"Mac Attack" describes John McEnroe's explosions of pique as well as his style of play, and, as usual, his manners were as bad as his Player of the Year form was good. At the French Open he addressed officials as "moron," "bleeping chicken bleep" and "you bleeping French frog fag," and assaulted a camera. "I hate this country," he said, and Mats Wilander put him out of his misery in the four-set quarters. At Wimbledon, McEnroe threw his racket, insulted an umpire, thumbed his nose at a ref—and won. He picked up $1,850 in fines at the U.S. Open, where he showered a spectator with sawdust. But after being upset in the fourth round, he said he couldn't understand why "people seem to enjoy" seeing him lose. His deportment was no better Down Under. "How many imaginary lets do you intend to call, you fat turd?" he asked of a judge in Australia. That question put him over the $7,500 limit in yearly fines and drew an automatic 21-day suspension. But at the season-ending Volvo Masters, he revealed his New Year's resolution to be good and be remembered for his ability, not his behavior. "Clap for me," he appealed at the awards presentation after mastering Lendl in straight sets. "Please clap for me."

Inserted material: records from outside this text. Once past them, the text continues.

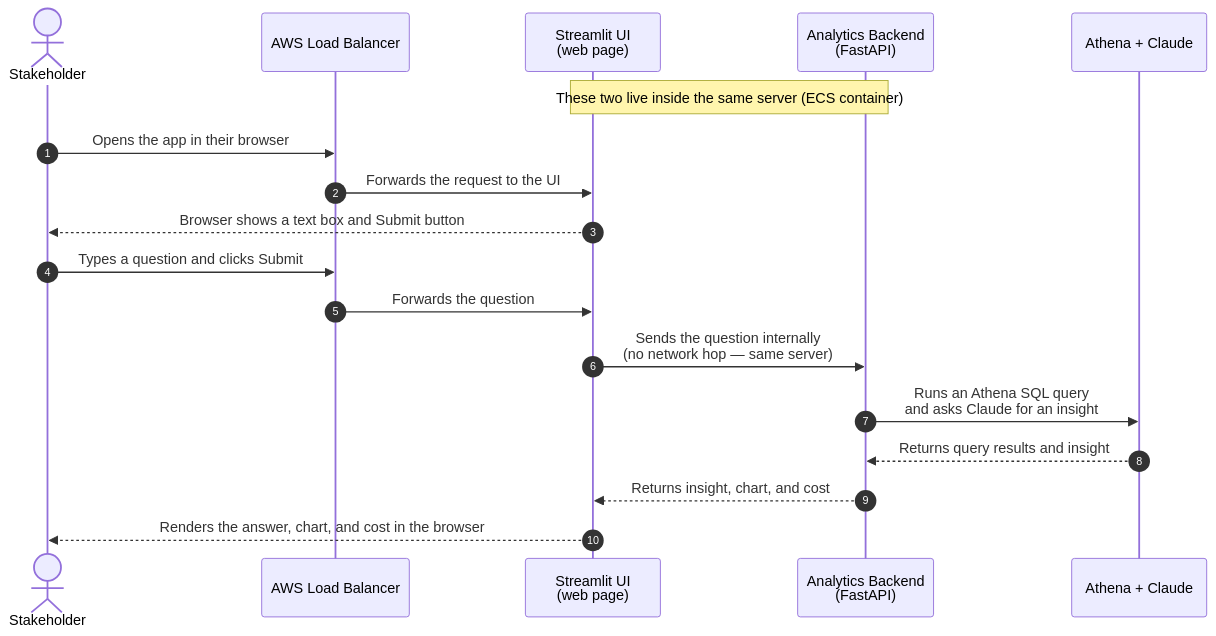
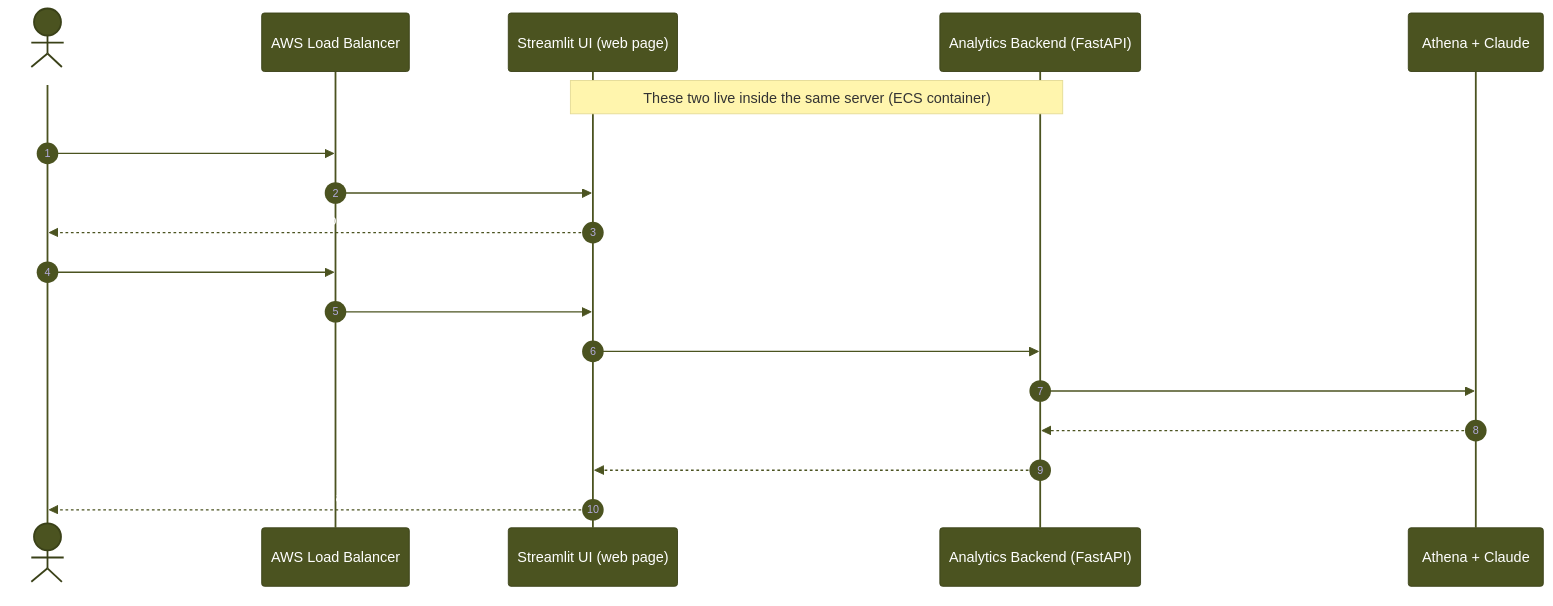
Before and after one commit to enterprise-data-platform-emeka/platform-analytics-agent: the second of 3 diagrams in README.md, drawn with Mermaid.

Commit message:
Docs: fix broken sequenceDiagram in README
- Add olive init block with signalColor and actorLineColor
  so arrows render instead of disappearing on white background
- Remove <br/> from participant names and message text (invalid syntax)
- Remove em dash from message text

````diff
--- a/README.md
+++ b/README.md
@@ -149,23 +149,24 @@
 ```mermaid
+%%{init: {'theme': 'base', 'themeVariables': {'primaryColor': '#4B5320', 'primaryTextColor': '#ffffff', 'primaryBorderColor': '#3a4118', 'lineColor': '#4B5320', 'signalColor': '#4B5320', 'actorLineColor': '#4B5320', 'secondaryColor': '#F0F7FF', 'tertiaryColor': '#F0F7FF', 'background': '#ffffff', 'clusterBkg': '#F0F7FF', 'edgeLabelBackground': '#ffffff'}}}%%
 sequenceDiagram
     autonumber
     actor S as Stakeholder
     participant ALB as AWS Load Balancer
-    participant UI as Streamlit UI<br/>(web page)
-    participant API as Analytics Backend<br/>(FastAPI)
+    participant UI as Streamlit UI (web page)
+    participant API as Analytics Backend (FastAPI)
     participant AI as Athena + Claude
 
     note over UI,API: These two live inside the same server (ECS container)
 
     S->>ALB: Opens the app in their browser
     ALB->>UI: Forwards the request to the UI
     UI-->>S: Browser shows a text box and Submit button
 
     S->>ALB: Types a question and clicks Submit
     ALB->>UI: Forwards the question
-    UI->>API: Sends the question internally<br/>(no network hop — same server)
-    API->>AI: Runs an Athena SQL query<br/>and asks Claude for an insight
+    UI->>API: Sends the question internally (no network hop, same server)
+    API->>AI: Runs an Athena SQL query and asks Claude for an insight
     AI-->>API: Returns query results and insight
     API-->>UI: Returns insight, chart, and cost
     UI-->>S: Renders the answer, chart, and cost in the browser
 ```
````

Athletes with Biblical-sounding names were much in the news in '83: Moses, for one—make that two—Sampson and, in tennis, of course, Noah. He became the first Frenchman to win the French Open in 37 years, and for that alone the name of a certain Parisian landmark should have been changed to Noah's Arc de Triomphe. The pressures brought by fame eventually became so great in France, however, that he moved to New York City. Grand Slam men's titles seemed to have been parceled out with the wisdom of Solomon (no, not Harold). While Noah won the French, Wimbledon went to McEnroe (his second), the U.S. Open to Connors (his fifth) and the Australian Open to Wilander (his first). The top moneymaker was Czechoslovakia's Lendl, who won seven lesser tournaments and $1.3 million. McEnroe confirmed his No. 1 ranking by winning the Volvo Masters.

Among the women, however, most of the parcels went to Navratilova. "When I win," she says, "it is routine. When I lose, life comes to an end." It was a lively year indeed for the Czechturned-U.S. citizen, who won 86 of 87 matches. Only at the French did Navratilova falter, losing to Kathy Horvath in the round of 16. Her exit helped make it possible for Chris Evert Lloyd to win a Grand Slam event for the 10th straight year, beating Mima Jausovec in the finals. Suffering from a stomach virus, Evert Lloyd lost to Kathy Jordan in the third round at Wimbledon. Never before in a Grand Slam tournament had she failed to make the semis. Hungary's Andrea Temesvari, with her father, Otto, as coach, won the U.S. Clay Courts. Andrea's relationship with her dominating father resembles their hometown: Otto's part Buddha, part pest.

Jimmy Connors' two-fisted forays overwhelmed Ivan Lendl in the U.S. Open.

Despite a painful foot injury and an emergency potty break, Connors closed the Open.

Lendl continued to fall short in the prestigious Grand Slam tournaments, losing in the finals of both the U.S. and Australian Opens.

McEnroe reached the Wimbledon finals for the fourth time and beat Chris Lewis.

Yannick Noah's excitement at winning the French was shared by his countrymen.

Martina Navratilova's net pay was a record $1.45 million.

Evert Lloyd continued to slump against Navratilova, going 0 for 5.